When asked to provide documentation, the Fair Work Ombudsman alleges that Desire Food and Lee provided inspectors with false and misleading records that showed employees had been paid higher rates than they actually had.

The workers had been employed as either delivery drivers or pizza makers, and three were living in Australia on student visas.

“The Fair Work Ombudsman has taken a fast food franchisee to court today because we have a strong focus on protecting the workplace rights of vulnerable workers in Australia," said Fair Work Ombudsman Sandra Parker.

“We are conscious that age, language and cultural barriers, a lack of awareness about workplace entitlements and a reluctance to complain can create difficulties for some workers.
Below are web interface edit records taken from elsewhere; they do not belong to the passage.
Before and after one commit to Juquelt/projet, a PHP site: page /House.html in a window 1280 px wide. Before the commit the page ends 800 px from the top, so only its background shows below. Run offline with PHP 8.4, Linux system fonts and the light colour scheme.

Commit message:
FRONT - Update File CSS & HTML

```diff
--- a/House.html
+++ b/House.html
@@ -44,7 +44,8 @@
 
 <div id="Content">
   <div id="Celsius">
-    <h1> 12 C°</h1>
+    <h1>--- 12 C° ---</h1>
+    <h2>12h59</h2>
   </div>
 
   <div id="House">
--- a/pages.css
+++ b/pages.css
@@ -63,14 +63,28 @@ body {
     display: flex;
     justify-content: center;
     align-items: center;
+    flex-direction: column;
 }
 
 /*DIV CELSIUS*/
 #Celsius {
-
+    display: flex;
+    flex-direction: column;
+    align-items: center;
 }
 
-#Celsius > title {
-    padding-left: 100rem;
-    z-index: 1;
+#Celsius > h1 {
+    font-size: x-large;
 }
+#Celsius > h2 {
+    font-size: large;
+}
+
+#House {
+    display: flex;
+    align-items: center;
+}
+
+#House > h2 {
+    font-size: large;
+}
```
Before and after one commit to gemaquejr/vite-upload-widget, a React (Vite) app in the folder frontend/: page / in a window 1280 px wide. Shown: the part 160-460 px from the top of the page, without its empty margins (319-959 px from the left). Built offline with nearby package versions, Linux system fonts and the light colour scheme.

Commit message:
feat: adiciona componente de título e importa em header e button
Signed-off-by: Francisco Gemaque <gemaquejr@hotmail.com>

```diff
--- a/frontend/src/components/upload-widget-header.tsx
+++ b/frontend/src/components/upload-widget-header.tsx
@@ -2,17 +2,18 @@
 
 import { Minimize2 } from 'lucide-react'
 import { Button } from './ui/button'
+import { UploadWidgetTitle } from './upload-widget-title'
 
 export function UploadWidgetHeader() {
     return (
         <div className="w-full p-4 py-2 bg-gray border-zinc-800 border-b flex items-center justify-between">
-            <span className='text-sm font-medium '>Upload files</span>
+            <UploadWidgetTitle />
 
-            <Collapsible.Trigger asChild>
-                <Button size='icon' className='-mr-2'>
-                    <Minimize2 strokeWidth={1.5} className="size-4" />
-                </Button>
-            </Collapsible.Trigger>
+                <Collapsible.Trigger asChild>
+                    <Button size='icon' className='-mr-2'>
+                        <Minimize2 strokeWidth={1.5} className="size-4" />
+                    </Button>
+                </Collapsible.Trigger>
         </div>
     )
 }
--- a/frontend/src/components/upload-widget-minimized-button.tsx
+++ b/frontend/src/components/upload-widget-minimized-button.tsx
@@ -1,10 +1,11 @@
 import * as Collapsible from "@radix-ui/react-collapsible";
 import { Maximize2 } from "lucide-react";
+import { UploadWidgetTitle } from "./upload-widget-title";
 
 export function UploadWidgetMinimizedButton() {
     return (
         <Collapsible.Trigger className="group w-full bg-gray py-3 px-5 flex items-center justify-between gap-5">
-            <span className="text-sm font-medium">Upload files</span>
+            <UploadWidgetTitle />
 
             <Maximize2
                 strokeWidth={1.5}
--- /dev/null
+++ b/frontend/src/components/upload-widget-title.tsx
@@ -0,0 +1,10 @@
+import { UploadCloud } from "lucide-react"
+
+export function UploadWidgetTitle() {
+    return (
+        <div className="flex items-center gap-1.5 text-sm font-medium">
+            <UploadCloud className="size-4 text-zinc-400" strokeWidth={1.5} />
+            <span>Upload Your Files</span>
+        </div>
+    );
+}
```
“More broadly, it is a priority for the Fair Work Ombudsman to ensure that fast food, restaurant and cafe workers receive their correct wages and entitlements.

“Improving workplace compliance across the sector will help to eliminate the unfair competitive advantage gained by employers who underpay staff.“

If found in breach of Australian workplace law, Desire Food faces penalties of up to $63,000 per contravention while Lee faces penalties of up to $12,600 per contravention.

The Fair Work Ombudsmam is also seeking court orders for Desire Food to commission and report on an audit of its compliance with workplace laws, and undertake workplace relations training for managers.

For more information or assistance, please visit fairwork.gov.au or call the Fair Work Infoline on 13 13 94.